No need to panic

The one thing that drives markets down more than anything else is uncertainty. If no one has reason to believe that trade will occur and profits will be made, there’s no motivation to invest. That’s the current circumstance. There are no clear trade rules governing Britain’s participation in the Common Market, which is driving investors in both European and British markets away. This same fear is also impacting other markets of countries that do business with the United Kingdom. This behavior is driving concerns about a short-term recession.

Ultimately, trade agreements will be mended. The United Kingdom and the rest of Europe are too close, both politically and economically, to remain at odds for long. Business as usual will return sooner rather than later, and short-term losses will rebound.

This is small consolation to those who will lose their jobs due to the economic slowdown, though the most pronounced effects of this loss will be in the United Kingdom. U.S. companies that conduct a great deal of business with Europe and the United Kingdom may have some staff reductions, but job loss should be minimal in the U.S., at least over the long term.

Normalcy will return

Many doom and gloom economists and pundits predicting mass economic ruin rely on a number of things happening, each of which is unlikely. First, investors must abandon the Pound Sterling, the British currency, en masse. This is unlikely. The British government’s ability to pay its bills is still sound, and the currency holds enough value to resist the impulses of speculation.

Second, those who predict financial catastrophe assume a trade war will spark between the United Kingdom and the rest of Europe. Such analysis ignores the likely galvanizing effect that the Brexit vote will have on British moderate voters.
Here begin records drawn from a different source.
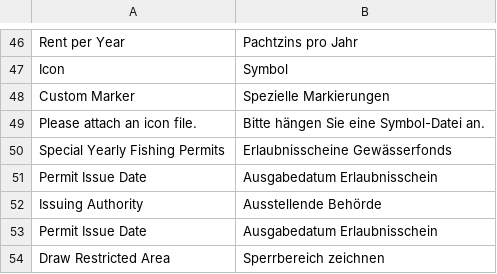
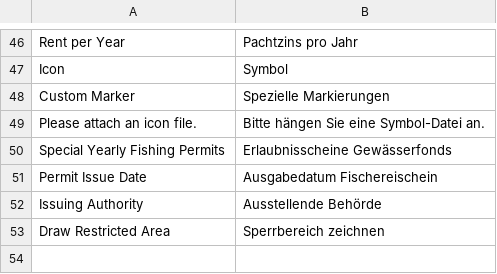
Before and after one commit to alyf-de/landa, a CSV file: landa/translations/de.csv, drawn as a sheet; only a part is shown, gaps mark what is left out.

Commit message:
fix: translations

```diff
--- a/landa/translations/de.csv
+++ b/landa/translations/de.csv
@@ -50,5 +50,4 @@ Please attach an icon file.,Bitte hängen Sie eine Symbol-Datei an.,
 Special Yearly Fishing Permits,Erlaubnisscheine Gewässerfonds,
-Permit Issue Date,Ausgabedatum Erlaubnisschein,
+Permit Issue Date,Ausgabedatum Fischereischein,
 Issuing Authority,Ausstellende Behörde,
-Permit Issue Date,Ausgabedatum Erlaubnisschein,
 Draw Restricted Area,Sperrbereich zeichnen,
```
As Prime Minister David Cameron has recently resigned, and with opposition leader Jeremy Corbyn likely to do the same, new elections will install a new British government shortly after the British leave the European Union. Those who were opposed to the Brexit referendum, but stayed home because they considered it impossible that the referendum would pass, will heavily influence this new government. These voters will elect moderate leaders capable of returning a degree of normalcy to trade relations, and thus preventing a trade war.

What this means for your portfolio
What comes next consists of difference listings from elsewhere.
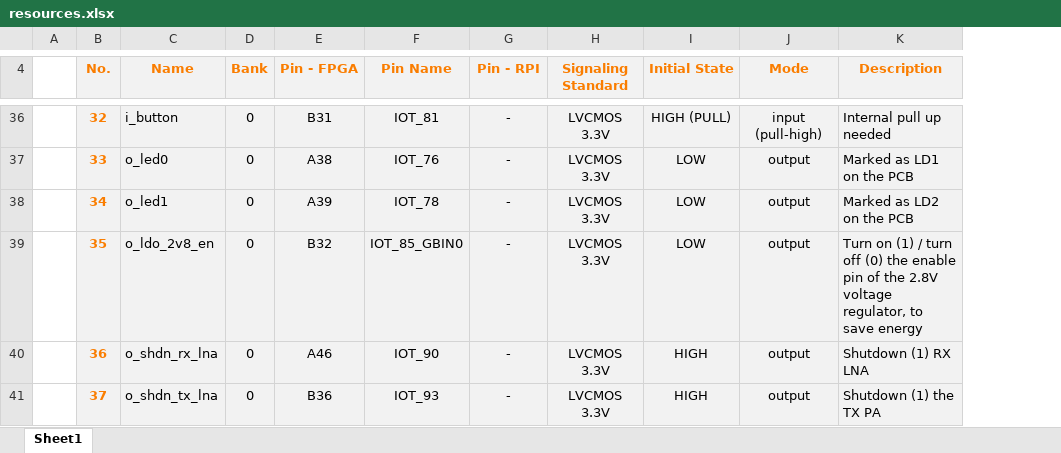
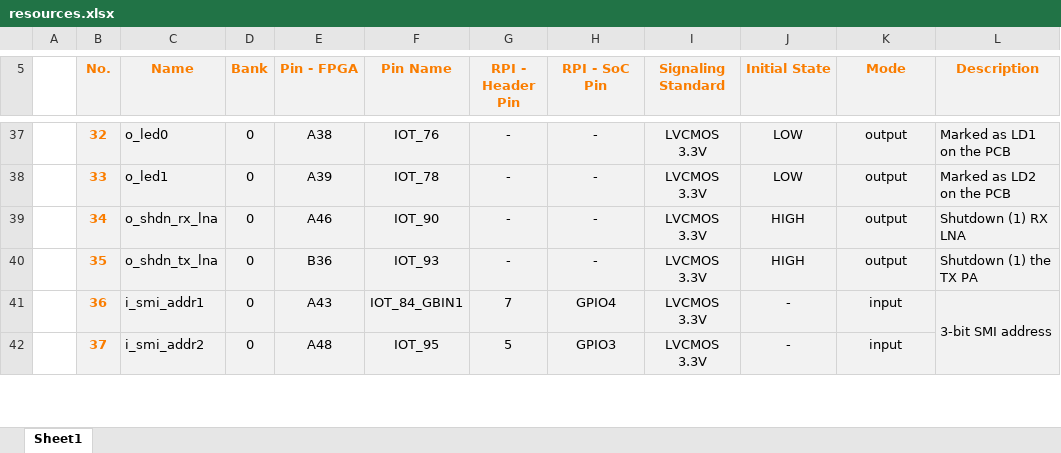
Before and after one commit to cariboulabs/cariboulite, an Excel workbook: docs/fpga/resources.xlsx, sheet Sheet1, drawn as a sheet; only a part is shown, gaps mark what is left out; values as stored, in another font and other column widths than the file's, no borders; addresses are those after the commit; the diff covers the shown part only; the diff names each change by its address in the sheet, - before the commit and + after, or states it on an @@ line.

```diff
--- a/docs/fpga/resources.xlsx (sheet Sheet1)
+++ b/docs/fpga/resources.xlsx (sheet Sheet1)
+column H (RPI - SoC Pin), rows 37-42: - | - | - | - | GPIO4 | GPIO3
-G5: Pin - RPI
+G5: RPI - Header Pin
-C37 (Name): i_button
+C37 (Name): o_led0
-E37 (Pin - FPGA): B31
+E37 (Pin - FPGA): A38
-F37 (Pin Name): IOT_81
+F37 (Pin Name): IOT_76
-J37 (Initial State): HIGH (PULL)
+J37 (Initial State): LOW
-K37 (Mode): input (pull-high)
+K37 (Mode): output
-L37 (Description): Internal pull up needed
+L37 (Description): Marked as LD1 on the PCB
-C38 (Name): o_led0
+C38 (Name): o_led1
-E38 (Pin - FPGA): A38
+E38 (Pin - FPGA): A39
-F38 (Pin Name): IOT_76
+F38 (Pin Name): IOT_78
-L38 (Description): Marked as LD1 on the PCB
+L38 (Description): Marked as LD2 on the PCB
-C39 (Name): o_led1
+C39 (Name): o_shdn_rx_lna
-E39 (Pin - FPGA): A39
+E39 (Pin - FPGA): A46
-F39 (Pin Name): IOT_78
+F39 (Pin Name): IOT_90
-J39:J40 (Initial State): LOW
+J39:J40 (Initial State): HIGH
-L39 (Description): Marked as LD2 on the PCB
+L39 (Description): Shutdown (1) RX LNA
-C40 (Name): o_ldo_2v8_en
+C40 (Name): o_shdn_tx_lna
-E40 (Pin - FPGA): B32
+E40 (Pin - FPGA): B36
-F40 (Pin Name): IOT_85_GBIN0
+F40 (Pin Name): IOT_93
-L40 (Description): Turn on (1) / turn off (0) the enable pin of the 2.8V voltage regulator, to save energy
+L40 (Description): Shutdown (1) the TX PA
-C41 (Name): o_shdn_rx_lna
+C41 (Name): i_smi_addr1
-E41 (Pin - FPGA): A46
+E41 (Pin - FPGA): A43
-F41 (Pin Name): IOT_90
+F41 (Pin Name): IOT_84_GBIN1
-G41 (RPI - Header Pin): -
+G41 (RPI - Header Pin): 7
-J41:J42 (Initial State): HIGH
+J41:J42 (Initial State): -
-K41:K42 (Mode): output
+K41:K42 (Mode): input
-L41 (Description): Shutdown (1) RX LNA
+L41 (Description): 3-bit SMI address
+L41:L43 merged
-C42 (Name): o_shdn_tx_lna
+C42 (Name): i_smi_addr2
-E42 (Pin - FPGA): B36
+E42 (Pin - FPGA): A48
-F42 (Pin Name): IOT_93
+F42 (Pin Name): IOT_95
-G42 (RPI - Header Pin): -
+G42 (RPI - Header Pin): 5
-L42 (Description): Shutdown (1) the TX PA
+L42 (Description): (empty)
```
Also changed, not shown: 3 added rows, 184 edited cells, cell formats and merged cells elsewhere in this sheet, 7 other files.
Over the short term, stocks and foreign currency funds will likely take a significant beating. Resisting the urge to cut and run from these positions will take discipline, but it will reward investors with the courage to ride out the storm. When normalcy returns to international trade, these positions will rebound. This sudden downswing may mean postponing retirement for a few years in order to take advantage of bargain-priced securities in the interim, but investors who sell now may end up regretting the decision.

For those still saving for retirement, it may be prudent to find another place to stash gain-seeking money in the interim. Instead of investing in the typical instruments, consider long-term share accounts. As governments in Europe cut interest rates in an effort to stimulate their economies, traditional safe instruments – such as government bonds – will lose some of their luster. Long-term share accounts will keep current interest rates through the economic trouble and provide a better 3- to 5-year return than many other traditionally safe investments.

The bottom line

The Brexit vote will likely cause some damage to the global economy, but the damage will probably be minimal. After an interruption of trade, everyone will get back to business as usual across Europe. Some companies may cut their staff down for a short time, but they will re-expand once the economic situation returns to normal. Keep calm, and keep saving.

SOURCES:

Some Possible Brexit Consequences

The 6 Biggest Consequences of the U.K.’s Brexit Vote, So Far

Beyond Brexit: The consequences of Britain’s great exit

We asked Mohamed El-Erian if there is a Brexit silver lining — he said there are two!